Motorists are advised to exercise caution Saturday morning along major interstates in the mid-Atlantic, including I-68, I-76, I-79, I-81, and I-95. The fresh snow and slush will make for slippery travel. Similar conditions in southeastern Pennsylvania early on Friday morning contributed to a multiple vehicle accident on the Pennsylvania Turnpike, north of Philadelphia.
This storm will strengthen upon nearing the coast. As this happens, more substantial snow-related problems may begin to unfold.
This new round of snow raises concerns of roof collapses across the Northeast and mid-Atlantic where wintry weather has been common recently. On Friday, the roof of the studio of WGAL Channel 8 in Lancaster, Pa., partially caved in due to the weight of the snow and ice, according to Lancaster Online.
A shield of snow will expand throughout Saturday, first stretching along the Appalachians and then expanding into the I-95 corridor from Washington, D.C. to New York City. Several inches of snow should fall across much of this area by Saturday afternoon.
As an area of low pressure strengthens off the coast, heavier snow will develop in much of New England by Saturday night. Rapidly deteriorating conditions are expected from Long Island through Maine.
How much strengthening the storm does just offshore will determine how much snow falls and how strong winds get over Long Island, southeastern New England and the Maritimes. Odds favor windswept snow to develop in part of this area, if not a full-blown blizzard. This includes the city of Boston and Cape Cod, Mass., to coastal Maine.

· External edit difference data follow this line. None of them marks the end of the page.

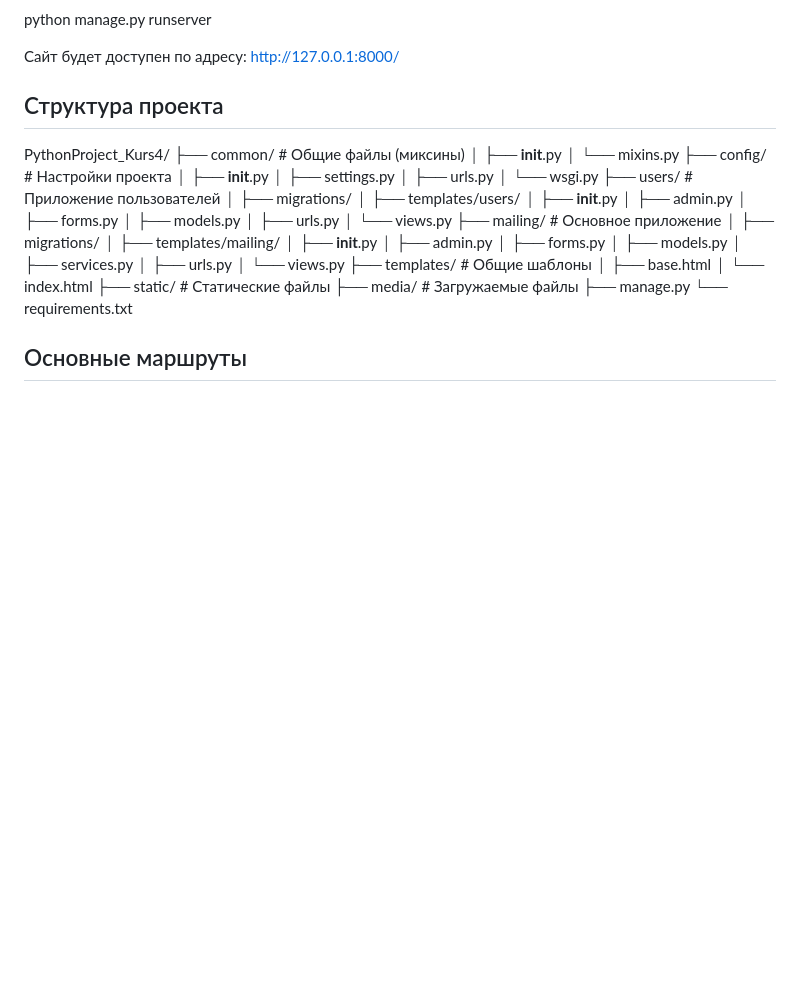
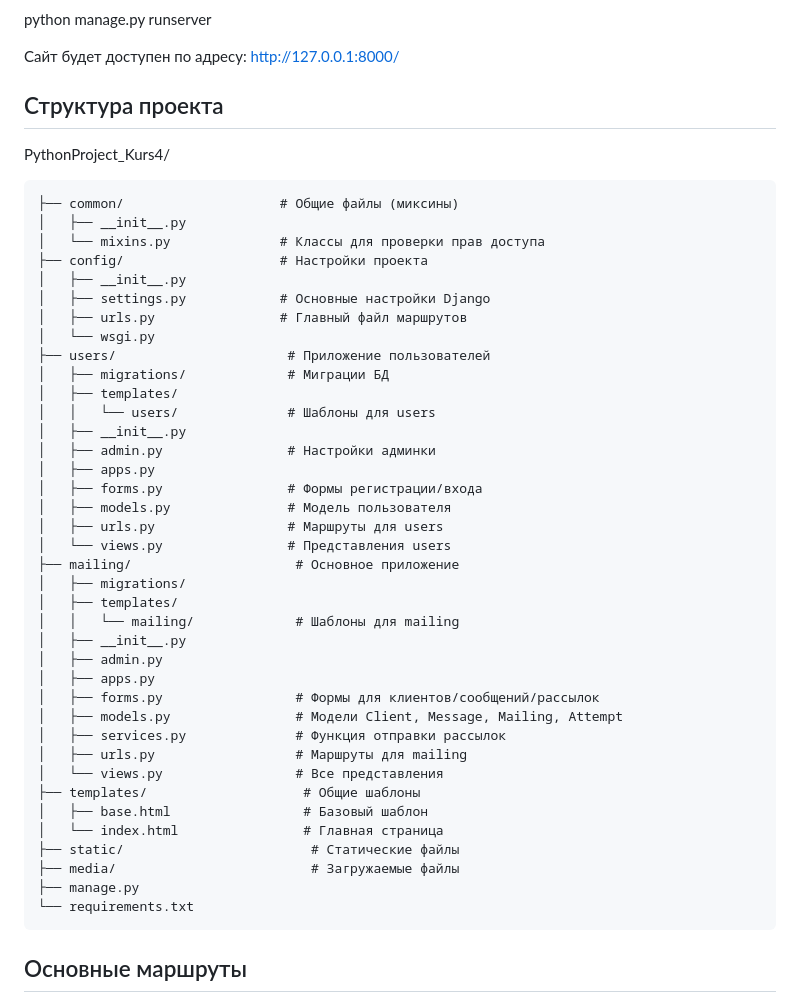
Before and after one commit to rahimzhanov/python_kurs4, a Markdown page: README.md, the part around the change. GitHub-like rendering; blank space fills up the shorter version.

````diff
--- a/README.md
+++ b/README.md
@@ -98,41 +98,46 @@ python manage.py runserver
 
 ## Структура проекта
 PythonProject_Kurs4/
+```
 ├── common/                    # Общие файлы (миксины)
 │   ├── __init__.py
-│   └── mixins.py
+│   └── mixins.py              # Классы для проверки прав доступа
 ├── config/                    # Настройки проекта
 │   ├── __init__.py
-│   ├── settings.py
-│   ├── urls.py
+│   ├── settings.py            # Основные настройки Django
+│   ├── urls.py                # Главный файл маршрутов
 │   └── wsgi.py
 ├── users/                      # Приложение пользователей
+│   ├── migrations/             # Миграции БД
+│   ├── templates/
+│   │   └── users/              # Шаблоны для users
+│   ├── __init__.py
+│   ├── admin.py                # Настройки админки
+│   ├── apps.py
+│   ├── forms.py                # Формы регистрации/входа
+│   ├── models.py               # Модель пользователя
+│   ├── urls.py                 # Маршруты для users
+│   └── views.py                # Представления users
+├── mailing/                     # Основное приложение
 │   ├── migrations/
-│   ├── templates/users/
+│   ├── templates/
+│   │   └── mailing/             # Шаблоны для mailing
 │   ├── __init__.py
 │   ├── admin.py
-│   ├── forms.py
-│   ├── models.py
-│   ├── urls.py
-│   └── views.py
-├── mailing/                     # Основное приложение
-│   ├── migrations/
-│   ├── templates/mailing/
-│   ├── __init__.py
-│   ├── admin.py
-│   ├── forms.py
-│   ├── models.py
-│   ├── services.py
-│   ├── urls.py
-│   └── views.py
-├── templates/                   # Общие шаблоны
-│   ├── base.html
-│   └── index.html
-├── static/                       # Статические файлы
-├── media/                        # Загружаемые файлы
+│   ├── apps.py
+│   ├── forms.py                 # Формы для клиентов/сообщений/рассылок
+│   ├── models.py                # Модели Client, Message, Mailing, Attempt
+│   ├── services.py              # Функция отправки рассылок
+│   ├── urls.py                  # Маршруты для mailing
+│   └── views.py                 # Все представления
+├── templates/                    # Общие шаблоны
+│   ├── base.html                 # Базовый шаблон
+│   └── index.html                # Главная страница
+├── static/                        # Статические файлы
+├── media/                         # Загружаемые файлы
 ├── manage.py
 └── requirements.txt
-
+```
 ## Основные маршруты
 / - главная страница
 /users/register/ - регистрация
````
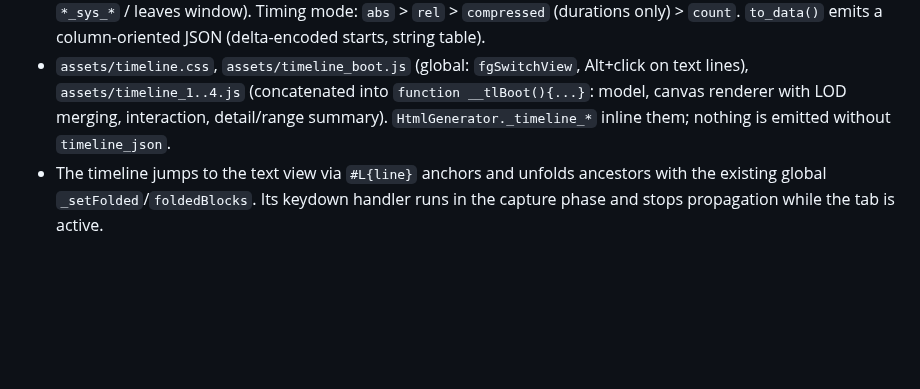
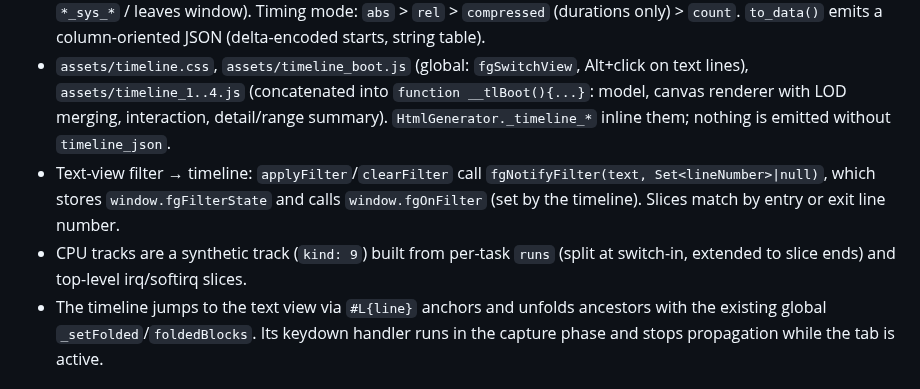
Before and after one commit to pengdonglin137/FuncGraph, a Markdown page: CLAUDE.md, the part around the change. Drawn GitHub-style; blank space fills up the shorter version.

Commit message:
docs: CPU tracks, timeline filter, lazy source blocks

```diff
--- a/CLAUDE.md
+++ b/CLAUDE.md
@@ -132,6 +132,8 @@ Optional, added on top of the pipeline above:
 - `btf.py` (stdlib only): reads `.BTF` from ELF (vmlinux, .ko, split BTF) or raw `/sys/kernel/btf/*` blobs and classifies each function's return type (`void`/`ptr`/`sint`/`uint`/`bool`/`enum`). `build_return_db()` → `ReturnTypeDB.lookup(name)` strips `.isra.0`-style suffixes.
 - `timeline.py`: `TimelineBuilder` re-parses the raw lines with a grammar that follows `kernel/trace/trace_functions_graph.c`, where every prologue column (abstime/rel-time, cpu, proc, latency, duration) is optional. It rebuilds call stacks **per task** (idle is per CPU), pairs exits by `funcgraph-tail` names, handles orphans/truncated calls, context-switch markers (off-CPU periods), `==========>` irq markers, sched events, need-resched windows, irqs-off windows, and error chains (origin → propagation, fate: handled / reaches `*_sys_*` / leaves window). Timing mode: `abs` > `rel` > `compressed` (durations only) > `count`. `to_data()` emits a column-oriented JSON (delta-encoded starts, string table).
 - `assets/timeline.css`, `assets/timeline_boot.js` (global: `fgSwitchView`, Alt+click on text lines), `assets/timeline_1..4.js` (concatenated into `function __tlBoot(){...}`: model, canvas renderer with LOD merging, interaction, detail/range summary). `HtmlGenerator._timeline_*` inline them; nothing is emitted without `timeline_json`.
+- Text-view filter → timeline: `applyFilter`/`clearFilter` call `fgNotifyFilter(text, Set<lineNumber>|null)`, which stores `window.fgFilterState` and calls `window.fgOnFilter` (set by the timeline). Slices match by entry or exit line number.
+- CPU tracks are a synthetic track (`kind: 9`) built from per-task `runs` (split at switch-in, extended to slice ends) and top-level irq/softirq slices.
 - The timeline jumps to the text view via `#L{line}` anchors and unfolds ancestors with the existing global `_setFolded`/`foldedBlocks`. Its keydown handler runs in the capture phase and stops propagation while the tab is active.
 
 ### Data Flow
```
Also changed, not shown: README.cn.md (+2 -0 lines), README.md (+2 -0 lines).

Major cities that have the best chance at receiving a period or two of accumulating snow from the new storm include Pittsburgh, Washington, Baltimore, Philadelphia, New York City and Boston.
Updates on this storm will continue on AccuWeather.com.
Despite the piling on nature of the storms of late, there is light at the end of the tunnel for warm weather fans and parents dealing with loss of work when kids have an excess number of snow days.
Steering-level winds will shift later next week allowing warmer air now building over the Southwest to expand northward and eastward.
The upcoming pattern will deliver a thaw. In addition to the release of winter's grip in many areas, concerns for ice jam flooding may be raised.
AccuWeather.com Meteorologists Jordan Root and Dan DePodwin contributed to this story.
A tropical wave is likely to become the Atlantic Basin's next tropical storm as it approaches or crosses the Caribbean Sea later this week and potentially pose eventual threats to North America.
Bouts of wet weather will frequent the northeastern United States during the last full week of September.
Typhoon Megi will continue to strengthen before threatening lives and property across Taiwan and eastern China this week.
Heavy rain and thunderstorms will continue to soak portions of Texas into Monday night, further heightening the risk of flooding.
Wintry weather marked the first days of autumn across parts of the Mountain West as snow mixed in with the changing fall foliage.
Gusty winds will accompany a push of chilly air across the Great Lakes from Sunday night through Tuesday.
Portland, ME (1991)
Record combined August-September rainfall of 19.65 inches up to Sept. 25. Old record was 14.65 inches in August-September 1954.
Clearfield, PA (1994)
Tornado touched down.
Dakotas & Minn. (1942)
26th-28th, severe freeze with temperature of only degrees F. at Parshall, N.D.